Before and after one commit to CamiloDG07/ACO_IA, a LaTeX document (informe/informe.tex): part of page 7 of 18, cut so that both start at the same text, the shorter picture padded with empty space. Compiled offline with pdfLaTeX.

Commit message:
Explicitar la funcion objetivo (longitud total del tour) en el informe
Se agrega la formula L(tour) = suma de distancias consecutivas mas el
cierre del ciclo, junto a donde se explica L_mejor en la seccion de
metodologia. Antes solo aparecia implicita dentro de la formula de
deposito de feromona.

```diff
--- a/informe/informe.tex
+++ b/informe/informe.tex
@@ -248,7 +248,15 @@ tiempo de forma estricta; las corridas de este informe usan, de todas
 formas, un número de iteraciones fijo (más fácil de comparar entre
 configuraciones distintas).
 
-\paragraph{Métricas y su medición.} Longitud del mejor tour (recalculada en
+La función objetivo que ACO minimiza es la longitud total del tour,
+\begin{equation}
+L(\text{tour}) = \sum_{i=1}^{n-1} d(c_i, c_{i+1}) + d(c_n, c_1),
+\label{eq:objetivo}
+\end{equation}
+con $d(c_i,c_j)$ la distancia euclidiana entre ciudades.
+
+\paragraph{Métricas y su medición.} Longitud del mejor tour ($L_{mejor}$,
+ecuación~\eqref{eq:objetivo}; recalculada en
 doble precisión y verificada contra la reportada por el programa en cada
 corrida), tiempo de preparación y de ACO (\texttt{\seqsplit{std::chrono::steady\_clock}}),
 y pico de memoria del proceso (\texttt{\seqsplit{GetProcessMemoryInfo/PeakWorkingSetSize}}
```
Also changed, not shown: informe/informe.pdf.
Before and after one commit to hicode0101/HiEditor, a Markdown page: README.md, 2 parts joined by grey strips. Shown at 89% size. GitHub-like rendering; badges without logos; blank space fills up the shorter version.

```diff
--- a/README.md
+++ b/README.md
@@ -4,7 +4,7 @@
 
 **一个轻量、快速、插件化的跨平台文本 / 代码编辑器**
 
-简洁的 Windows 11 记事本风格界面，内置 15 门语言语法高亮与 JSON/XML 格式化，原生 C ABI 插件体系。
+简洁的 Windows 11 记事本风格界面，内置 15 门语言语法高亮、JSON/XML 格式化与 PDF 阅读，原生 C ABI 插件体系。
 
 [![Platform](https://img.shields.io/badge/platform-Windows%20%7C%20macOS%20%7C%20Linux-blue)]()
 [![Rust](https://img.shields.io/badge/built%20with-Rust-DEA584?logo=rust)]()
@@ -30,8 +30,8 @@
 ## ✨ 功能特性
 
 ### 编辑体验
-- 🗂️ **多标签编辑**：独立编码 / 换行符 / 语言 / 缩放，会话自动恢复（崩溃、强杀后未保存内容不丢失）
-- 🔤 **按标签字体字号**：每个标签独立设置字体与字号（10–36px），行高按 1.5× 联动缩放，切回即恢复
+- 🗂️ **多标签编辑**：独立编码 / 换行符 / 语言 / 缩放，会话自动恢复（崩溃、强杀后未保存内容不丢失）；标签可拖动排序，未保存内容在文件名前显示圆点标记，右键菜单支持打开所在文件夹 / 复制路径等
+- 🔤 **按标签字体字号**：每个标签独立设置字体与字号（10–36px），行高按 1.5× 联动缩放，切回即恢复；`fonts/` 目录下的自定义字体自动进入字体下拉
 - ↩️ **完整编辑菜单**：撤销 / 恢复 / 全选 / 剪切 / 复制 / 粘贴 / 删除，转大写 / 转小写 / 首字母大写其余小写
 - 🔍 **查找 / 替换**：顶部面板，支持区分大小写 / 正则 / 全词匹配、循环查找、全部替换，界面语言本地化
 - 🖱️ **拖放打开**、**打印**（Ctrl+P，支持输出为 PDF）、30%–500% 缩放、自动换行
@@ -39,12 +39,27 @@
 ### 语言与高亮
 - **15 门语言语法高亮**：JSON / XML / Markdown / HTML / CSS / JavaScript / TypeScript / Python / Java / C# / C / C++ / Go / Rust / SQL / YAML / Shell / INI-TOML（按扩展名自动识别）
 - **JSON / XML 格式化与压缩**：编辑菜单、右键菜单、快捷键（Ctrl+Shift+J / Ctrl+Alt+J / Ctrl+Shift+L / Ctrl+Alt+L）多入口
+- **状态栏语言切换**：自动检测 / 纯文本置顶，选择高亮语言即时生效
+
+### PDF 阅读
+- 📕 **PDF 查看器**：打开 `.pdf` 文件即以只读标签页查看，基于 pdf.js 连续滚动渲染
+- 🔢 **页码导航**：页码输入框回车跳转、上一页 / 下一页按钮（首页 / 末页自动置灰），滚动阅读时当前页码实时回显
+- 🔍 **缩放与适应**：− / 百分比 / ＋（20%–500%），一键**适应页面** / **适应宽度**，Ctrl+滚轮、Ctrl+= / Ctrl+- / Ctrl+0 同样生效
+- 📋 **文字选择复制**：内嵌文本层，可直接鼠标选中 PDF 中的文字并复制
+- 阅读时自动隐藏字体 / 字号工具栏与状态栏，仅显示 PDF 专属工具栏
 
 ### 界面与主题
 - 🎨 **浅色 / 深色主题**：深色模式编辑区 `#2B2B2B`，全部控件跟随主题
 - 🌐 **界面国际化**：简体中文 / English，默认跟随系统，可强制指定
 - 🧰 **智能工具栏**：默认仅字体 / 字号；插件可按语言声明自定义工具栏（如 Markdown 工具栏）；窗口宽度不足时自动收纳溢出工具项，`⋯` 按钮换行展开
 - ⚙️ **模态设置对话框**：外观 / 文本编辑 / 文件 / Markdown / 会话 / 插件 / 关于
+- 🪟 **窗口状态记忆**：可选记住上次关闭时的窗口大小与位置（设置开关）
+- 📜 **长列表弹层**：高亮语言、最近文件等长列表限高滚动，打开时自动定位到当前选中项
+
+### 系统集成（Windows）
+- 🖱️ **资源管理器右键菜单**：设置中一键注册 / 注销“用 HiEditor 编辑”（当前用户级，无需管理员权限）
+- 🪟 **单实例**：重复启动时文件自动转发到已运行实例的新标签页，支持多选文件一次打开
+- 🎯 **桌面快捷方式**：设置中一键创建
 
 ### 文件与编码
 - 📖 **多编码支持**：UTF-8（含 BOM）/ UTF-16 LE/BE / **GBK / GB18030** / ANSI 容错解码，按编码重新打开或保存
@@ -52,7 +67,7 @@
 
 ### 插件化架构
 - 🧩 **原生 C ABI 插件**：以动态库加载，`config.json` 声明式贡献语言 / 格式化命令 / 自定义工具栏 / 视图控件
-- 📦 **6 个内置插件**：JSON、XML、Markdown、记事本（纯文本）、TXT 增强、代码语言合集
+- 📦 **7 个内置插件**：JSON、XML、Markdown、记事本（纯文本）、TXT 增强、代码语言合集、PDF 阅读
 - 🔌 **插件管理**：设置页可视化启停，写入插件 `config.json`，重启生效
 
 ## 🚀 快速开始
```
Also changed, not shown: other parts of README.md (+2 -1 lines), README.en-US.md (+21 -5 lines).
+--
### [Instructions to follow]
Each line from the start of the records through the line holding "Explicitar la funcion" must be returned exactly; nothing else belongs in the answer.

### [Response to the exercise]
Before and after one commit to CamiloDG07/ACO_IA, a LaTeX document (informe/informe.tex): part of page 7 of 18, cut so that both start at the same text, the shorter picture padded with empty space. Compiled offline with pdfLaTeX.

Commit message:
Explicitar la funcion objetivo (longitud total del tour) en el informe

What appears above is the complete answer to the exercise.